Christine and I decided early on that battery-power toys were verboten. Against the tinny intrusiveness of beeping trucks and shouting action figures, we try to hold to a model of creative play powered by imagination — never mind the fact that Nicholas, like most boys his age, thinks that battery-powered toys are way cooler than regular toys. No sooner had we set forth this wise decree then we received a ton of new battery-powered toys — not ingenious wooden handicrafts lovingly carved in the Bavarian Alps, but a glut of double-A, double-loud, double-annoying plastic junk. You know the kind of toy I’m talking about — the tricked-out 4 x 4 that screams, “Racing action go!” in the voice of that monster-truck announcer. Sometimes, while Nicholas is sleeping, the battery fairy visits his toys and takes the batteries she finds to the nearest recycling center.
I’m glad that at least this morning’s vehicle of choice is silent. As Nicholas drives one car after another through his service station, I thank God for the nation of Columbia and, specifically, its coffee plantations. The coffeemaker is making friendly noises as I settle onto a corner of the couch with my first steaming mug. Through the window, I can see the first glow of morning sunlight as the fog begins to disintegrate like cotton candy dropped in a puddle. It’s early, there’s no denying it, and I’ll admit I’m tired. But not that tired. Not I-have-a-newborn tired. Nicholas knows how to sleep now, even if he doesn’t know how to sleep in. I imagine him lying in bed until noon when he’s a surly teenager and realize that I’ll miss these early mornings together. So when Nicholas asks me to sit on the floor with him and drive cars up and down his ramp, I agree, knowing that this won’t last forever. But first, I tell him, I need to refill my coffee mug.
Taken from “Rookie Dad: Thoughts on First-Time Fatherhood” by David Jacobsen. Copyright 2007 by David Jacobsen. Used by permission of Zondervan.

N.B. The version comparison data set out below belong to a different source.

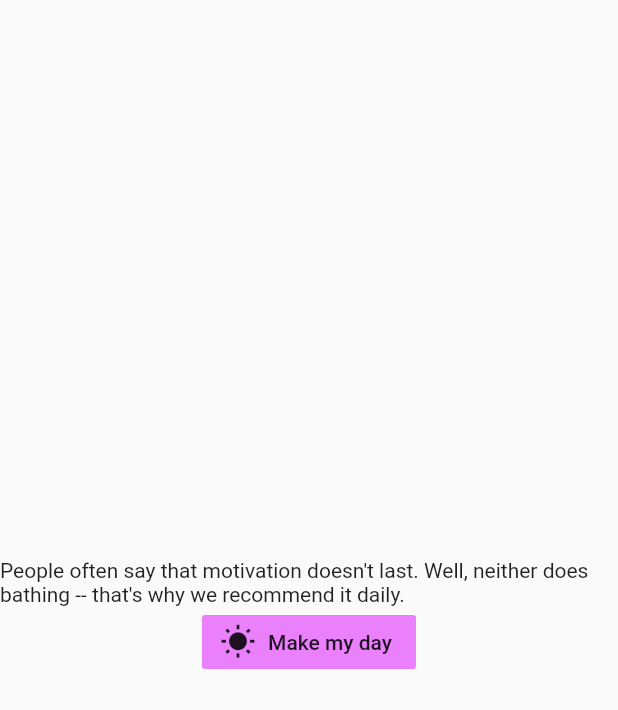
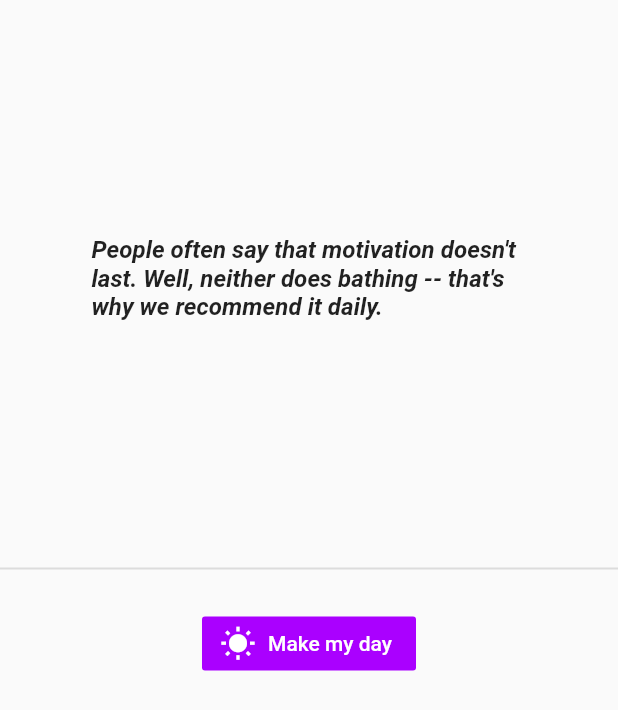
Before and after one commit to irfan87/flutter_quotes_app, a Flutter app: the screen it shows after launch, on a phone screen of 412 x 824 dp. Shown: the top 710 px of the screen. Run offline on Flutter 3.47's test engine with Material 2 defaults, Android fonts, the phone set to English and light mode, and no system bars.

Commit message:
styling the ui

```diff
--- a/lib/ui/wisdom.dart
+++ b/lib/ui/wisdom.dart
@@ -28,13 +28,47 @@ class _WisdomState extends State<Wisdom> {
         child: Column(
           mainAxisAlignment: MainAxisAlignment.center,
           children: <Widget>[
-            Text(quotes[_index % quotes.length]),
-            FlatButton.icon(
-              onPressed: _showQuotes,
-              icon: Icon(Icons.wb_sunny),
-              label: Text('Make my day'),
-              color: Colors.purpleAccent.shade100,
+            Expanded(
+              child: Center(
+                child: Container(
+                    width: 350,
+                    height: 200,
+                    margin: const EdgeInsets.all(20.0),
+                    decoration: BoxDecoration(
+                        color: Colors.transparent,
+                        borderRadius: BorderRadius.circular(14.5)),
+                    child: Center(
+                        child: Padding(
+                      padding: const EdgeInsets.all(30.0),
+                      child: Text(
+                        quotes[_index % quotes.length],
+                        style: TextStyle(
+                            fontWeight: FontWeight.bold,
+                            fontStyle: FontStyle.italic,
+                            fontSize: 16.0),
+                      ),
+                    ))),
+              ),
             ),
+            Divider(
+              thickness: 1.3,
+            ),
+            Padding(
+              padding: const EdgeInsets.only(top: 18.0),
+              child: FlatButton.icon(
+                onPressed: _showQuotes,
+                icon: Icon(
+                  Icons.wb_sunny,
+                  color: Colors.white,
+                ),
+                label: Text(
+                  'Make my day',
+                  style: TextStyle(color: Colors.white),
+                ),
+                color: Colors.purpleAccent.shade700,
+              ),
+            ),
+            Spacer()
           ],
         ),
       ),
```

David ’99, Christine Truax ’99 and Nicholas Jacobsen live in Santa Barbara, where David teaches writing at Westmont and Christine cares for Nicholas. An English major, David earned a master of Christian studies degree at Regent College. For more information, see his Web site, www.davidjacobsen.net.